Suspending group meetings.
Wearing masks in the office and anywhere on company property.
Closing offices to the public.
Restricting vendors from entering common work areas when they are making deliveries.
Dealing with customers—insisting that they observe protocols such as wearing masks and keeping distanced—can be a major challenge. Customers who schedule in-home service should be informed about the protocols at the time they make an appointment, with an additional email reminder.
The fuel dealer culture is “based on toughness,” Goldberg says. Drivers and technicians “take pride in not being wimpy, making deliveries when no one else sane would be out on the roads,” he observes.
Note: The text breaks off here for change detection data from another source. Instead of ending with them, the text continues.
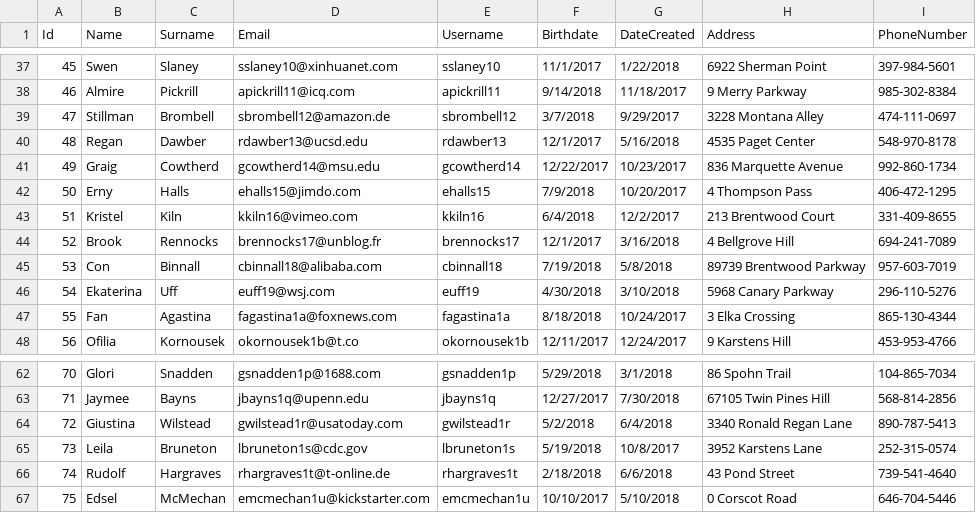
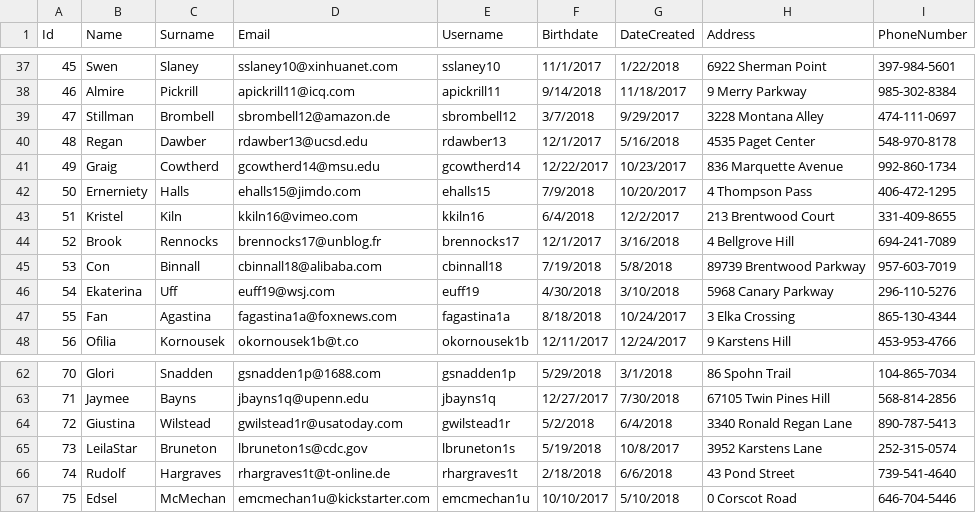
Before and after one commit to iliasmentz/Worklife, a CSV file: database_files/User.csv, drawn as a sheet; only a part is shown, gaps mark what is left out.

Commit message:
Admin page
Create admin page that displays user's table. Fix login csv.

```diff
--- a/database_files/User.csv
+++ b/database_files/User.csv
@@ -41,3 +41,3 @@ Id,Name,Surname,Email,Username,Birthdate,DateCreated,Address,PhoneNumber
 49,Graig,Cowtherd,gcowtherd14@msu.edu,gcowtherd14,12/22/2017,10/23/2017,836 Marquette Avenue,992-860-1734
-50,Erny,Halls,ehalls15@jimdo.com,ehalls15,7/9/2018,10/20/2017,4 Thompson Pass,406-472-1295
+50 ,Ernerniety,Halls       ,ehalls15@jimdo.com               ,ehalls15       ,7/9/2018  ,10/20/2017 ,4 Thompson Pass           ,406-472-1295
 51,Kristel,Kiln,kkiln16@vimeo.com,kkiln16,6/4/2018,12/2/2017,213 Brentwood Court,331-409-8655
@@ -64,3 +64,3 @@ Id,Name,Surname,Email,Username,Birthdate,DateCreated,Address,PhoneNumber
 72,Giustina,Wilstead,gwilstead1r@usatoday.com,gwilstead1r,5/2/2018,6/4/2018,3340 Ronald Regan Lane,890-787-5413
-73,Leila,Bruneton,lbruneton1s@cdc.gov,lbruneton1s,5/19/2018,10/8/2017,3952 Karstens Lane,252-315-0574
+73 ,LeilaStar ,Bruneton    ,lbruneton1s@cdc.gov              ,lbruneton1s    ,5/19/2018 ,10/8/2017  ,3952 Karstens Lane        ,252-315-0574
 74,Rudolf,Hargraves,rhargraves1t@t-online.de,rhargraves1t,2/18/2018,6/6/2018,43 Pond Street,739-541-4640
```
Also changed, not shown: database_files/Login.csv, 17 other files.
Expecting them to contact the office if they feel “a little bit off” might be unrealistic, he notes. To counter the culture, continue communicating the important safety and health messages, err on the side of caution—and “liberalize your sick pay,” Goldberg advises. “At least on an ad hoc basis, because otherwise people… who’ve used up all their sick time are going to be incented to hide” symptoms, he says.
Empower technicians to leave a home if the customer is not distancing or wearing a mask, he adds. “They need to know that they can leave and, at the very least, have someone from the office call the customer before they go back in. They need to know that these protocols are not suggestions, but requirements.”
Noting the possibility of losing a number of drivers at once, he asks, “What will you do in those circumstances?” He says, “One solution that’s emerged is to contact friendly competitors or friends who are somewhat distant from you [to] create arrangements” to assist each other, if possible. “It makes sense to have those conversations ahead of time and to have agreements drawn up so you can quickly execute if you need to.”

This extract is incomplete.